» TASK DIRECTIONS
Retype the data below verbatim; pictures do not belong in the copy.

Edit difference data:
● ● ● ● ●
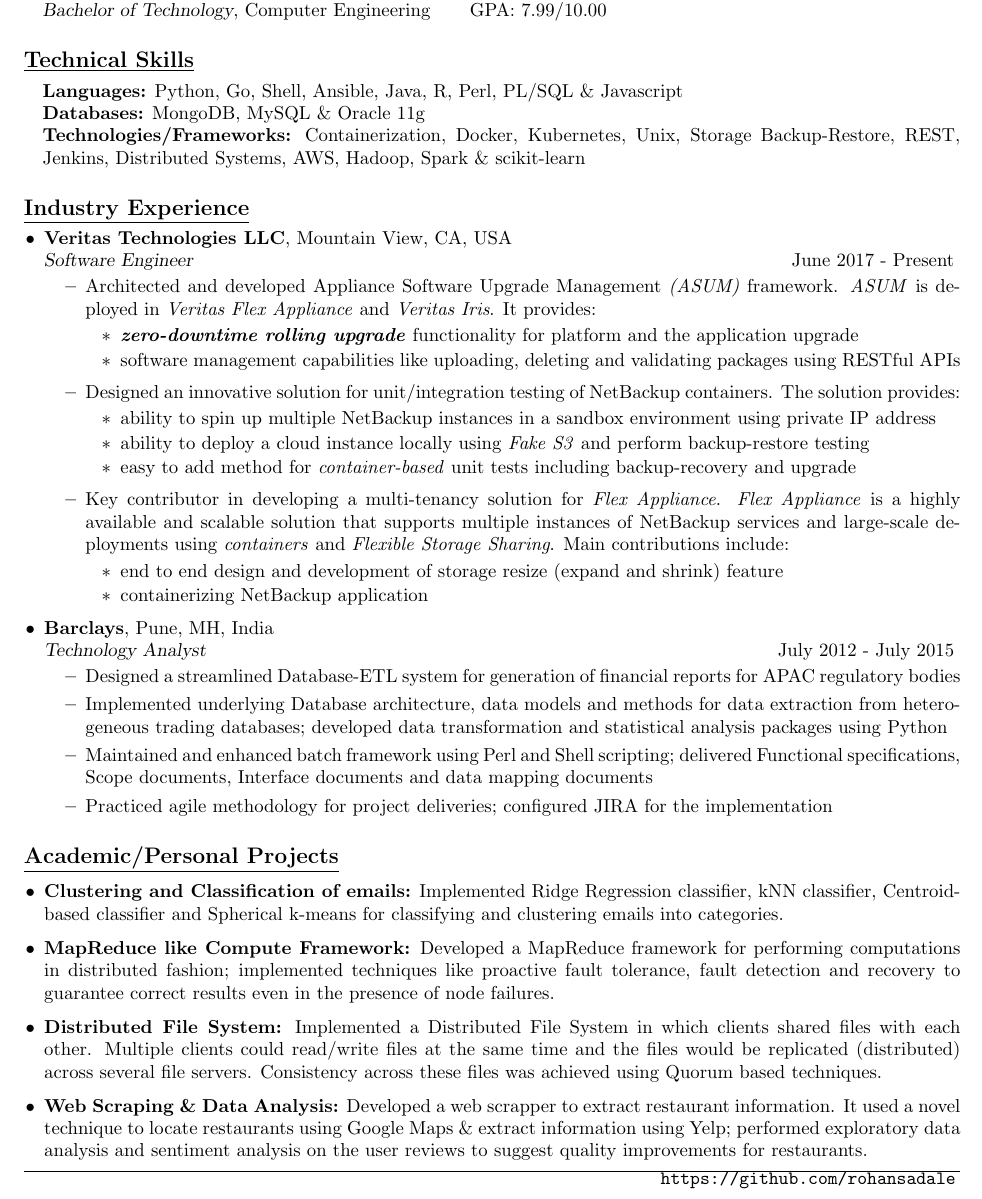
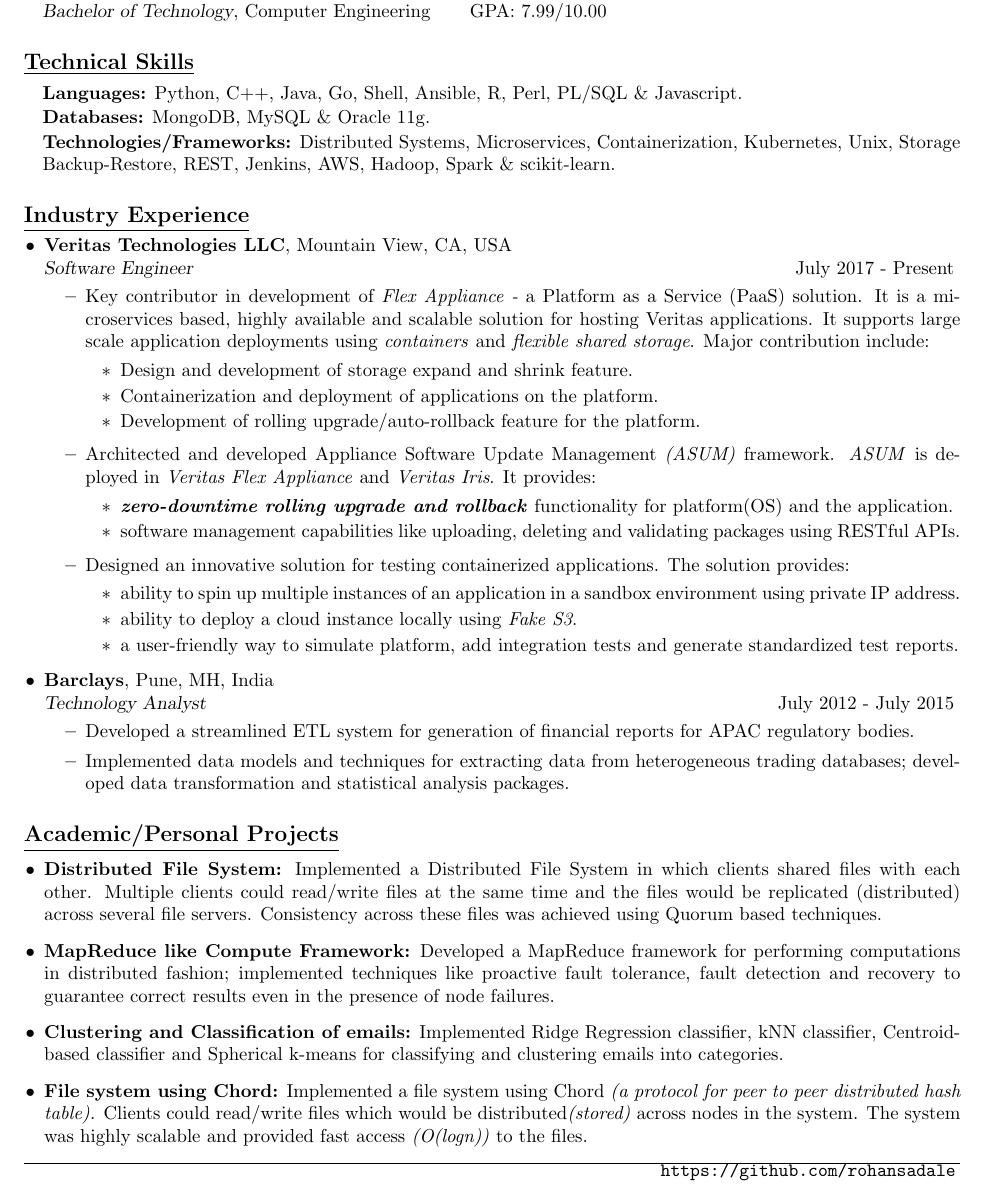
Before and after one commit to rohansadale/Resume, a LaTeX CV (resume_rohan_sadale.tex): part of the page, cut so that both start at the same text. Compiled offline with pdfLaTeX.

Commit message:
Updating projects and Veritas info

```diff
--- a/resume_rohan_sadale.tex
+++ b/resume_rohan_sadale.tex
@@ -69,38 +69,39 @@
 \subsection*{\underline{Technical Skills}}
 \vspace{-0.1cm}
 \begin{itemize}[leftmargin=*]
- \item[]  \textbf{Languages:}  Python, Go, Shell, Ansible, Java, R, Perl, PL/SQL \& Javascript
+ \item[]  \textbf{Languages:}  Python, C++, Java, Go, Shell, Ansible, R, Perl, PL/SQL \& Javascript.
  \vspace{-0.22cm}
- \item[]   \textbf{Databases:} MongoDB, MySQL \& Oracle 11g
+ \item[]   \textbf{Databases:} MongoDB, MySQL \& Oracle 11g.
   \vspace{-0.22cm}
- \item[]   \textbf{Technologies/Frameworks:} Containerization, Docker, Kubernetes, Unix, Storage Backup-Restore, REST, Jenkins, Distributed Systems, AWS, Hadoop, Spark \& scikit-learn
+ \item[]   \textbf{Technologies/Frameworks:} Distributed Systems, Microservices, Containerization, Kubernetes, Unix, Storage Backup-Restore, REST, Jenkins, AWS, Hadoop, Spark \& scikit-learn.
 \end{itemize}
 
 \subsection*{\underline{Industry Experience}}
 \vspace{-0.1cm}
 \begin{itemize}[leftmargin=0.15in]
 \item {\bfseries Veritas Technologies LLC}, Mountain View, CA, USA \\
-{\sl Software Engineer}  \hfill June 2017 - Present
+{\sl Software Engineer}  \hfill July 2017 - Present
 \vspace{-0.15cm}
 \begin{itemize}
 \setlength{\itemsep}{0.4em}%
-\item Architected and developed Appliance Software Upgrade Management \textit{(ASUM)} framework. \textit{ASUM} is deployed in \textit{Veritas Flex Appliance} and \textit{Veritas Iris}. It provides:
+\item Key contributor in development of \textit{Flex Appliance -} a Platform as a Service (PaaS) solution. It is a microservices based, highly available and scalable solution for hosting Veritas applications. It supports large scale application deployments using \textit{containers} and \textit{flexible shared storage}. Major contribution include:
 \begin{itemize}
-\item \textbf{\textit {zero-downtime rolling upgrade}} functionality for platform and the application upgrade
-\item software management capabilities like uploading, deleting and validating packages using RESTful APIs
+\item Design and development of storage expand and shrink feature.
+\item Containerization and deployment of applications on the platform.
+\item Development of rolling upgrade/auto-rollback feature for the platform.
 \end{itemize}
-%\textit{ASUM} is deployed in - \textit{Flex Appliance} and \textit{Veritas Iris}.
 
-\item Designed an innovative solution for unit/integration testing of NetBackup containers. The solution provides:
+\item Architected and developed Appliance Software Update Management \textit{(ASUM)} framework. \textit{ASUM} is deployed in \textit{Veritas Flex Appliance} and \textit{Veritas Iris}. It provides:
 \begin{itemize}
-\item ability to spin up multiple NetBackup instances in a sandbox environment using private IP address
-\item ability to deploy a cloud instance locally using \textit{Fake S3} and perform backup-restore testing
-\item easy to add method for \textit{container-based} unit tests including backup-recovery and upgrade
+\item \textbf{\textit {zero-downtime rolling upgrade and rollback}} functionality for platform(OS) and the application.
+\item software management capabilities like uploading, deleting and validating packages using RESTful APIs.
 \end{itemize}
-\item Key contributor in developing a multi-tenancy solution for \textit{Flex Appliance}. \textit{Flex Appliance} is a highly available and scalable solution that supports multiple instances of NetBackup services and large-scale deployments using \textit{containers} and \textit{Flexible Storage Sharing}. Main contributions include:
+
+\item Designed an innovative solution for testing containerized applications. The solution provides:
 \begin{itemize}
-\item end to end design and development of storage resize (expand and shrink) feature
-\item containerizing NetBackup application
+\item ability to spin up multiple instances of an application in a sandbox environment using private IP address.
+\item ability to deploy a cloud instance locally using \textit{Fake S3}.
+\item a user-friendly way to simulate platform, add integration tests and generate standardized test reports.
 \end{itemize}
 
 \end{itemize}
@@ -110,10 +111,8 @@
 \vspace{-0.15cm}
 \begin{itemize}
 \setlength{\itemsep}{0.2em}%
-\item Designed a streamlined Database-ETL system for generation of financial reports for APAC regulatory bodies
-\item Implemented underlying Database architecture, data models and methods for data extraction from heterogeneous trading databases; developed data transformation and statistical analysis packages using Python
-\item Maintained and enhanced batch framework using Perl and Shell scripting; delivered Functional specifications, Scope documents, Interface documents and data mapping documents
-\item Practiced agile methodology for project deliveries; configured JIRA for the implementation
+\item Developed a streamlined ETL system for generation of financial reports for APAC regulatory bodies.
+\item Implemented data models and techniques for extracting data from heterogeneous trading databases; developed data transformation and statistical analysis packages.
 \end{itemize}
 \end{itemize}
 
@@ -122,13 +121,13 @@
 \begin{itemize}[leftmargin=0.15in]
 % \setlength{\itemsep}{2pt}%
 
-\item {\bfseries Clustering and Classification of emails:} Implemented Ridge Regression classifier, kNN classifier, Centroid-based classifier and Spherical k-means for classifying and clustering emails into categories.
+\item {\bfseries Distributed File System:} Implemented a Distributed File System in which clients shared files with each other. Multiple clients could read/write files at the same time and the files would be replicated (distributed) across several file servers. Consistency across these files was achieved using Quorum based techniques.
 
 \item {\bfseries MapReduce like Compute Framework:} Developed a MapReduce framework for performing computations in distributed fashion; implemented techniques like proactive fault tolerance, fault detection and recovery to guarantee correct results even in the presence of node failures.
 
-\item {\bfseries Distributed File System:} Implemented a Distributed File System in which clients shared files with each other. Multiple clients could read/write files at the same time and the files would be replicated (distributed) across several file servers. Consistency across these files was achieved using Quorum based techniques.
+\item {\bfseries Clustering and Classification of emails:} Implemented Ridge Regression classifier, kNN classifier, Centroid-based classifier and Spherical k-means for classifying and clustering emails into categories.
 
-\item {\bfseries Web Scraping \& Data Analysis:} Developed a web scrapper to extract restaurant information. It used a novel technique to locate restaurants using Google Maps \& extract information using Yelp; performed exploratory data analysis and sentiment analysis on the user reviews to suggest quality improvements for restaurants.
+\item {\bfseries File system using Chord:} Implemented a file system using Chord \textit{(a protocol for peer to peer distributed hash table).} Clients could read/write files which would be distributed\textit{(stored)} across nodes in the system. The system was highly scalable and provided fast access \textit{(O(logn))} to the files.
 
 \end{itemize}
 \hrule
```
Also changed, not shown: resume_rohan_sadale.pdf.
● ● ● ● ●
» ANSWER SECTION
Before and after one commit to rohansadale/Resume, a LaTeX CV (resume_rohan_sadale.tex): part of the page, cut so that both start at the same text. Compiled offline with pdfLaTeX.

Commit message:
Updating projects and Veritas info

```diff
--- a/resume_rohan_sadale.tex
+++ b/resume_rohan_sadale.tex
@@ -69,38 +69,39 @@
 \subsection*{\underline{Technical Skills}}
 \vspace{-0.1cm}
 \begin{itemize}[leftmargin=*]
- \item[]  \textbf{Languages:}  Python, Go, Shell, Ansible, Java, R, Perl, PL/SQL \& Javascript
+ \item[]  \textbf{Languages:}  Python, C++, Java, Go, Shell, Ansible, R, Perl, PL/SQL \& Javascript.
  \vspace{-0.22cm}
- \item[]   \textbf{Databases:} MongoDB, MySQL \& Oracle 11g
+ \item[]   \textbf{Databases:} MongoDB, MySQL \& Oracle 11g.
   \vspace{-0.22cm}
- \item[]   \textbf{Technologies/Frameworks:} Containerization, Docker, Kubernetes, Unix, Storage Backup-Restore, REST, Jenkins, Distributed Systems, AWS, Hadoop, Spark \& scikit-learn
+ \item[]   \textbf{Technologies/Frameworks:} Distributed Systems, Microservices, Containerization, Kubernetes, Unix, Storage Backup-Restore, REST, Jenkins, AWS, Hadoop, Spark \& scikit-learn.
 \end{itemize}
 
 \subsection*{\underline{Industry Experience}}
 \vspace{-0.1cm}
 \begin{itemize}[leftmargin=0.15in]
 \item {\bfseries Veritas Technologies LLC}, Mountain View, CA, USA \\
-{\sl Software Engineer}  \hfill June 2017 - Present
+{\sl Software Engineer}  \hfill July 2017 - Present
 \vspace{-0.15cm}
 \begin{itemize}
 \setlength{\itemsep}{0.4em}%
-\item Architected and developed Appliance Software Upgrade Management \textit{(ASUM)} framework. \textit{ASUM} is deployed in \textit{Veritas Flex Appliance} and \textit{Veritas Iris}. It provides:
+\item Key contributor in development of \textit{Flex Appliance -} a Platform as a Service (PaaS) solution. It is a microservices based, highly available and scalable solution for hosting Veritas applications. It supports large scale application deployments using \textit{containers} and \textit{flexible shared storage}. Major contribution include:
 \begin{itemize}
-\item \textbf{\textit {zero-downtime rolling upgrade}} functionality for platform and the application upgrade
-\item software management capabilities like uploading, deleting and validating packages using RESTful APIs
+\item Design and development of storage expand and shrink feature.
+\item Containerization and deployment of applications on the platform.
+\item Development of rolling upgrade/auto-rollback feature for the platform.
 \end{itemize}
-%\textit{ASUM} is deployed in - \textit{Flex Appliance} and \textit{Veritas Iris}.
 
-\item Designed an innovative solution for unit/integration testing of NetBackup containers. The solution provides:
+\item Architected and developed Appliance Software Update Management \textit{(ASUM)} framework. \textit{ASUM} is deployed in \textit{Veritas Flex Appliance} and \textit{Veritas Iris}. It provides:
 \begin{itemize}
-\item ability to spin up multiple NetBackup instances in a sandbox environment using private IP address
-\item ability to deploy a cloud instance locally using \textit{Fake S3} and perform backup-restore testing
-\item easy to add method for \textit{container-based} unit tests including backup-recovery and upgrade
+\item \textbf{\textit {zero-downtime rolling upgrade and rollback}} functionality for platform(OS) and the application.
+\item software management capabilities like uploading, deleting and validating packages using RESTful APIs.
 \end{itemize}
-\item Key contributor in developing a multi-tenancy solution for \textit{Flex Appliance}. \textit{Flex Appliance} is a highly available and scalable solution that supports multiple instances of NetBackup services and large-scale deployments using \textit{containers} and \textit{Flexible Storage Sharing}. Main contributions include:
+
+\item Designed an innovative solution for testing containerized applications. The solution provides:
 \begin{itemize}
-\item end to end design and development of storage resize (expand and shrink) feature
-\item containerizing NetBackup application
+\item ability to spin up multiple instances of an application in a sandbox environment using private IP address.
+\item ability to deploy a cloud instance locally using \textit{Fake S3}.
+\item a user-friendly way to simulate platform, add integration tests and generate standardized test reports.
 \end{itemize}
 
 \end{itemize}
@@ -110,10 +111,8 @@
 \vspace{-0.15cm}
 \begin{itemize}
 \setlength{\itemsep}{0.2em}%
-\item Designed a streamlined Database-ETL system for generation of financial reports for APAC regulatory bodies
-\item Implemented underlying Database architecture, data models and methods for data extraction from heterogeneous trading databases; developed data transformation and statistical analysis packages using Python
-\item Maintained and enhanced batch framework using Perl and Shell scripting; delivered Functional specifications, Scope documents, Interface documents and data mapping documents
-\item Practiced agile methodology for project deliveries; configured JIRA for the implementation
+\item Developed a streamlined ETL system for generation of financial reports for APAC regulatory bodies.
+\item Implemented data models and techniques for extracting data from heterogeneous trading databases; developed data transformation and statistical analysis packages.
 \end{itemize}
 \end{itemize}
 
@@ -122,13 +121,13 @@
 \begin{itemize}[leftmargin=0.15in]
 % \setlength{\itemsep}{2pt}%
 
-\item {\bfseries Clustering and Classification of emails:} Implemented Ridge Regression classifier, kNN classifier, Centroid-based classifier and Spherical k-means for classifying and clustering emails into categories.
+\item {\bfseries Distributed File System:} Implemented a Distributed File System in which clients shared files with each other. Multiple clients could read/write files at the same time and the files would be replicated (distributed) across several file servers. Consistency across these files was achieved using Quorum based techniques.
 
 \item {\bfseries MapReduce like Compute Framework:} Developed a MapReduce framework for performing computations in distributed fashion; implemented techniques like proactive fault tolerance, fault detection and recovery to guarantee correct results even in the presence of node failures.
 
-\item {\bfseries Distributed File System:} Implemented a Distributed File System in which clients shared files with each other. Multiple clients could read/write files at the same time and the files would be replicated (distributed) across several file servers. Consistency across these files was achieved using Quorum based techniques.
+\item {\bfseries Clustering and Classification of emails:} Implemented Ridge Regression classifier, kNN classifier, Centroid-based classifier and Spherical k-means for classifying and clustering emails into categories.
 
-\item {\bfseries Web Scraping \& Data Analysis:} Developed a web scrapper to extract restaurant information. It used a novel technique to locate restaurants using Google Maps \& extract information using Yelp; performed exploratory data analysis and sentiment analysis on the user reviews to suggest quality improvements for restaurants.
+\item {\bfseries File system using Chord:} Implemented a file system using Chord \textit{(a protocol for peer to peer distributed hash table).} Clients could read/write files which would be distributed\textit{(stored)} across nodes in the system. The system was highly scalable and provided fast access \textit{(O(logn))} to the files.
 
 \end{itemize}
 \hrule
```
Also changed, not shown: resume_rohan_sadale.pdf.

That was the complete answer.